Vocational Rehabilitation

The vocational rehabilitation office is in this building.
Today I had my first appointment with my vocational rehabilitation counselor, in the morning, before I had to go to work. At the beginning of my counseling session, I gave her my resume, my psychiatrist's name, number, and address, the dates of my last hospitalization for bipolar disorder, as well as my driver's license and Social Security card to copy. She said that I got into the vocational rehabilitation system so quickly because I am receiving Social Security Disability, and am five months into my trial work period, which only lasts for nine months. Then she signed me up for the Ticket to Work program, which waives my Social Security medical review while I am working with her agency.

Next, she asked me about my recent work experience. Currently, I am working part-time as the Director of Administration for a small chain of restaurants. I would like to work full-time, as I love my job, but the company is not growing as quickly as was expected, so it may be a long time before I will be able to work full-time. I have interviewed for two other positions this summer. I didn't get the first job I applied for, and I am waiting to hear on the second job. The second job would be a six-month contract job, in which I would write a training manual for a chemical company--possibly very interesting, but not a full-time job.

I briefly went over my resume, which includes my entire work history, with the counselor.

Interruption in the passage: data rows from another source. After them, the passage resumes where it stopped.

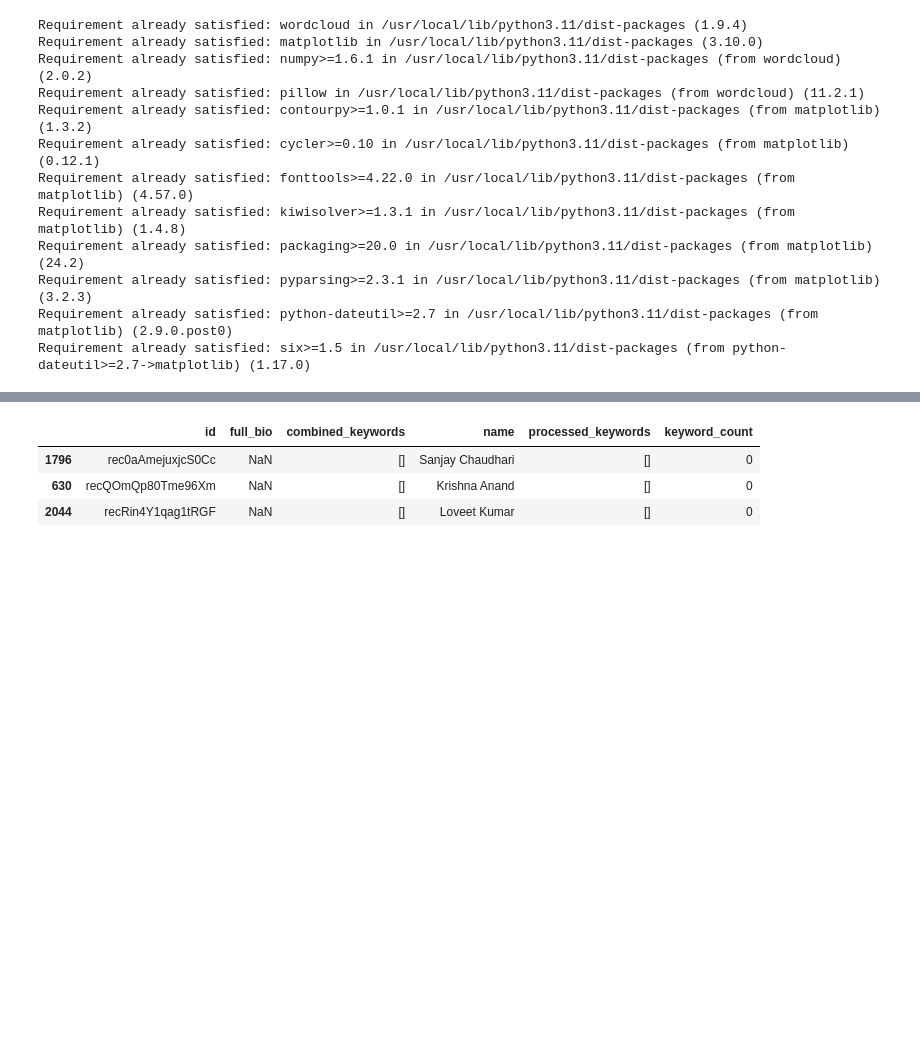
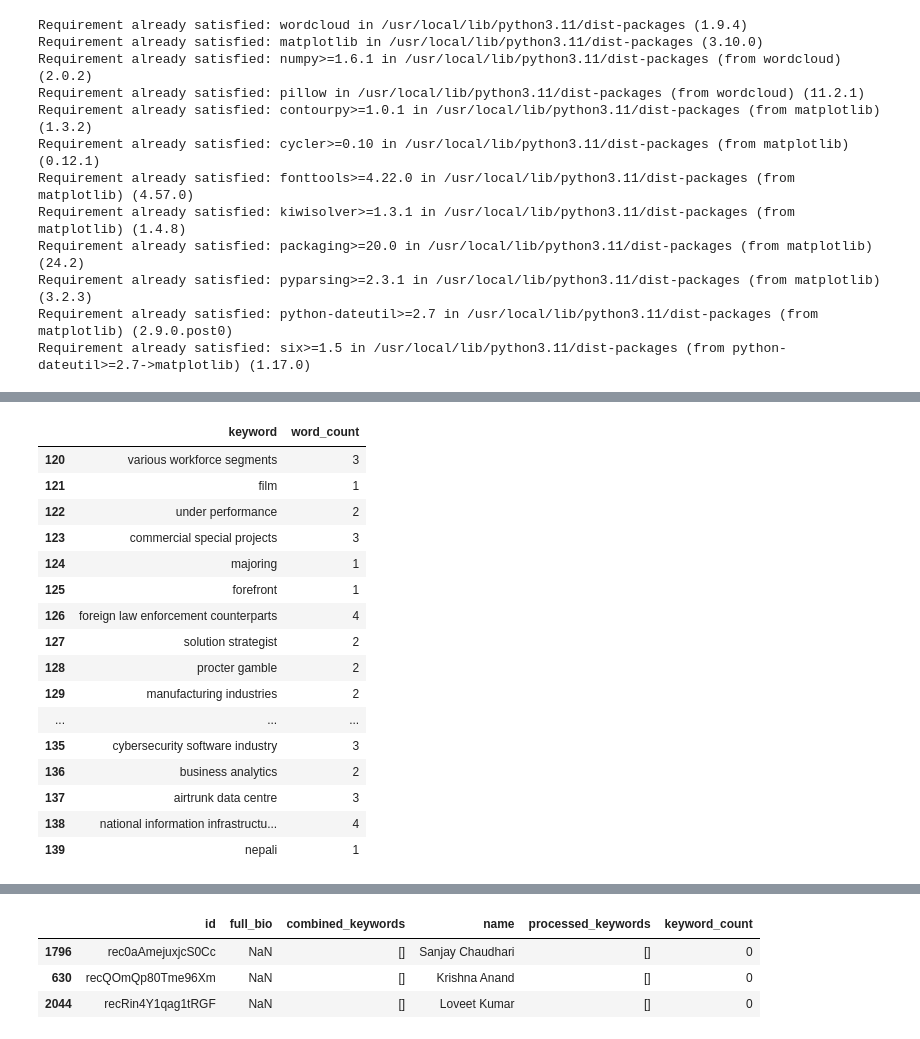
Before and after one commit to AdvisorySG/mentorship-da, a Jupyter notebook: AI-Recco/results-analysis.ipynb, the cells around one changed output, grey strips where cells are left out. Cells and saved outputs as stored; diff of their text form; code cells hidden in the pictures; blank space fills up the shorter version.

```diff
--- a/AI-Recco/results-analysis.ipynb
+++ b/AI-Recco/results-analysis.ipynb
@@ -334,3 +468,27 @@ plt.show()
+# %%
+# random filtering for sanity check
+START = 115
+END = 13
+
+filtered_keywords_df[START:END]
+# %% [output]
+|  | keyword | word_count |
+| 120 | various workforce segments | 3 |
+| 121 | film | 1 |
+| 122 | under performance | 2 |
+| 123 | commercial special projects | 3 |
+| 124 | majoring | 1 |
+| 125 | forefront | 1 |
+| 126 | foreign law enforcement counterparts | 4 |
+| 127 | solution strategist | 2 |
+| 128 | procter gamble | 2 |
+| 129 | manufacturing industries | 2 |
+| ... | ... | ... |
+| 135 | cybersecurity software industry | 3 |
+| 136 | business analytics | 2 |
+| 137 | airtrunk data centre | 3 |
+| 138 | national information infrastructu... | 4 |
+| 139 | nepali | 1 |
 # %%
 import csv
 # %%
```
Also changed, not shown: parts of 23 cells of this notebook.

She advised me to only list my last three positions:  Director of Administration, Business Consultant, and Teacher, and then describe them in detail. When I told her that I want to disclose my disability so that I can ask for some accommodations at work, she said that I don't need to tell potential employers about my diagnosis. Instead, after the job offer, I should say that I will have some ongoing medical appointments, and let the employer know that I will have to miss an hour or two a few times a month. If they retract their offer for that reason, they will be breaking the law. They could come up with another reason not to hire me, but that is the risk I will have to take. Then she promised to get some information about the Americans with Disabilities Act together for me, by our next meeting, so I will be better informed of my rights as a worker with a disability.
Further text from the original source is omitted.